## [What the exercise asks]
Where the data below has the string "begin", return the whole line.

## [The input]
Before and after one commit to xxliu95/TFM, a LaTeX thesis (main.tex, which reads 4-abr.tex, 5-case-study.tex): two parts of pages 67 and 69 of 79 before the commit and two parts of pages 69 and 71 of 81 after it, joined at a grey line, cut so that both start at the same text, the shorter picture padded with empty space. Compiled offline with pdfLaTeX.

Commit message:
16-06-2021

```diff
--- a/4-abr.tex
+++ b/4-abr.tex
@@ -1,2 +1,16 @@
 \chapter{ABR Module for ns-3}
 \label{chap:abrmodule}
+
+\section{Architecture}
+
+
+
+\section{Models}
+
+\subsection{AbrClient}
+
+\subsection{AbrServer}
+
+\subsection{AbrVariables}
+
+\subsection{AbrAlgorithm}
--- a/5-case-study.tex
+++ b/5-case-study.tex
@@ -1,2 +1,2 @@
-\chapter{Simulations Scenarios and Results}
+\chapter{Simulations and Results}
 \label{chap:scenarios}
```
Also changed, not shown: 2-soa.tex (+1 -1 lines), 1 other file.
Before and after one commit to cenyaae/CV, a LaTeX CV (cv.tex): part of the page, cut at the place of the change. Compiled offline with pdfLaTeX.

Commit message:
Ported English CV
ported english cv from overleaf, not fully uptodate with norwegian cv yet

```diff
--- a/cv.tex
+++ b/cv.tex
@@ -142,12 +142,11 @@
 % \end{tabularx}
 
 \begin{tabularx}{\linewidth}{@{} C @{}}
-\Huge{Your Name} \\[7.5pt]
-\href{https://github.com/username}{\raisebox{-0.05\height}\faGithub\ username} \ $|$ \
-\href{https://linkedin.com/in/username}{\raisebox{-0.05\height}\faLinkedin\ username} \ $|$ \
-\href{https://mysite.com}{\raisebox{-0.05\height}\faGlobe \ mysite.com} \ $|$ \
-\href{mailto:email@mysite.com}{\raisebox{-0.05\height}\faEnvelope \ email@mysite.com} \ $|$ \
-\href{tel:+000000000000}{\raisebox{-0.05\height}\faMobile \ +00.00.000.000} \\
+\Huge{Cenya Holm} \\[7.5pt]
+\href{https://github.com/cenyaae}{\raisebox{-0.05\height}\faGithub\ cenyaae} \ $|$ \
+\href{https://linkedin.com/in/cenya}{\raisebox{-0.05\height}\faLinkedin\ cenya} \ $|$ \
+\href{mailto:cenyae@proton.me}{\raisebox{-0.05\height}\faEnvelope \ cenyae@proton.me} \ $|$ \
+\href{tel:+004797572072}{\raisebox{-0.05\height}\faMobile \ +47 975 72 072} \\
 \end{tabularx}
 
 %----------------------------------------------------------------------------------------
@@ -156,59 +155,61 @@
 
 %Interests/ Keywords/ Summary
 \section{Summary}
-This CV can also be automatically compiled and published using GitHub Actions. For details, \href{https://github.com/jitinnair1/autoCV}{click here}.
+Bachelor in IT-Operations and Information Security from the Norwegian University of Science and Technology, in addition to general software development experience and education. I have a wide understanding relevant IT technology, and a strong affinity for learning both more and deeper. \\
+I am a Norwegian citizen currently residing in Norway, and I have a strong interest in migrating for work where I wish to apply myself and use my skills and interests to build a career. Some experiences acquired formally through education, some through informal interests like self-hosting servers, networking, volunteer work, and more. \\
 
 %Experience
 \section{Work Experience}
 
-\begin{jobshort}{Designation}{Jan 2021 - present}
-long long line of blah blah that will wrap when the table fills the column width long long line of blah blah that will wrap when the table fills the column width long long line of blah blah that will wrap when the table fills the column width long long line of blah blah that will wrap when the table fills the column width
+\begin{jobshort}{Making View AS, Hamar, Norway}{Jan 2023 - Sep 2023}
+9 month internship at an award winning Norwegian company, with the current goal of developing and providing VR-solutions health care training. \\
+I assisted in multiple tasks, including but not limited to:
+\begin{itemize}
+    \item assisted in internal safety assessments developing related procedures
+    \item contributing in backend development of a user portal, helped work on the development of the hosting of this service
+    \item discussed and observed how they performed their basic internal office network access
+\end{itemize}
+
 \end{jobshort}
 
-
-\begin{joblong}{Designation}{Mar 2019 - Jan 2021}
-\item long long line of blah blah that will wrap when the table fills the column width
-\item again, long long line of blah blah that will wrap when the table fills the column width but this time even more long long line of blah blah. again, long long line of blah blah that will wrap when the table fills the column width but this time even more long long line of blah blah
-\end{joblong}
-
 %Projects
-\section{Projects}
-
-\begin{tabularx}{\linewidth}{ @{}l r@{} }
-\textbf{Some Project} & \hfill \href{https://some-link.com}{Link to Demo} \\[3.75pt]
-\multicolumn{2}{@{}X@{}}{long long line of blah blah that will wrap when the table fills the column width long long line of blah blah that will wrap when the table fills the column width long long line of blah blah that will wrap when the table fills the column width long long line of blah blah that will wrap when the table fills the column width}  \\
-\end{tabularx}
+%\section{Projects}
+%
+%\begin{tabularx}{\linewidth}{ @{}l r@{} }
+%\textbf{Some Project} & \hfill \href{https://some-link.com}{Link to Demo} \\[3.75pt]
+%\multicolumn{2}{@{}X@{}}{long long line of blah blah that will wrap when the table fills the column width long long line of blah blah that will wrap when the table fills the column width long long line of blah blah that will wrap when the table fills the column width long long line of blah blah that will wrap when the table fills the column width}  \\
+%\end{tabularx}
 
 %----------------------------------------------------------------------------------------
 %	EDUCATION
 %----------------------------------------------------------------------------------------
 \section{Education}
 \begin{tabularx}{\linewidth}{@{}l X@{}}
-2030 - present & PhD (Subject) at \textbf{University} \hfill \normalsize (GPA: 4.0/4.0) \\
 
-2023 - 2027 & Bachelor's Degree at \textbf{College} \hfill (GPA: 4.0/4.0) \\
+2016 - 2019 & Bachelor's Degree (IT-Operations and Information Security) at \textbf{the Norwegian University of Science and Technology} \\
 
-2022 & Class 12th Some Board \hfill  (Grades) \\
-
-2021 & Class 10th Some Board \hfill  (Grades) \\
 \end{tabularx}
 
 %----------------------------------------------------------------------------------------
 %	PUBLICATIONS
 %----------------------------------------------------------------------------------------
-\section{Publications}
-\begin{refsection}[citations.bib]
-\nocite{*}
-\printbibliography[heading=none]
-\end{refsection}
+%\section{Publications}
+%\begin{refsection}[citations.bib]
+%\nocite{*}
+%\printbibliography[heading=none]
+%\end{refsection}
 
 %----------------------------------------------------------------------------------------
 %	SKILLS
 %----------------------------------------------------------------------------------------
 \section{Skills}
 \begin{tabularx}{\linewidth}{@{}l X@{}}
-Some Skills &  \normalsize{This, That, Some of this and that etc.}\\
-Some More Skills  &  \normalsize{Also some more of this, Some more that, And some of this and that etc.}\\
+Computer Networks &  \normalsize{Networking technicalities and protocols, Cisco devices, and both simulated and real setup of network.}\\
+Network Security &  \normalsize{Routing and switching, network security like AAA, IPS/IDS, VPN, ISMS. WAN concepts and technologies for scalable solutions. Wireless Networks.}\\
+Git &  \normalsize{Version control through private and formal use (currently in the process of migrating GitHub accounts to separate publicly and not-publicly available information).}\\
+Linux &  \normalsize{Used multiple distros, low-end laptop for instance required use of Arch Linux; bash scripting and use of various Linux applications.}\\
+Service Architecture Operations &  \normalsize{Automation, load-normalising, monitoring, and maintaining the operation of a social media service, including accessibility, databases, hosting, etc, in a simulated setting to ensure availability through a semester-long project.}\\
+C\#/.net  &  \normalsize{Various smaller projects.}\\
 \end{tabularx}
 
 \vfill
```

## [Answer box]
 \begin{tabularx}{\linewidth}{@{} C @{}}
-\begin{jobshort}{Designation}{Jan 2021 - present}
+\begin{jobshort}{Making View AS, Hamar, Norway}{Jan 2023 - Sep 2023}
+\begin{itemize}
-\begin{joblong}{Designation}{Mar 2019 - Jan 2021}
-\begin{tabularx}{\linewidth}{ @{}l r@{} }
+%\begin{tabularx}{\linewidth}{ @{}l r@{} }
 \begin{tabularx}{\linewidth}{@{}l X@{}}
-\begin{refsection}[citations.bib]
+%\begin{refsection}[citations.bib]
 \begin{tabularx}{\linewidth}{@{}l X@{}}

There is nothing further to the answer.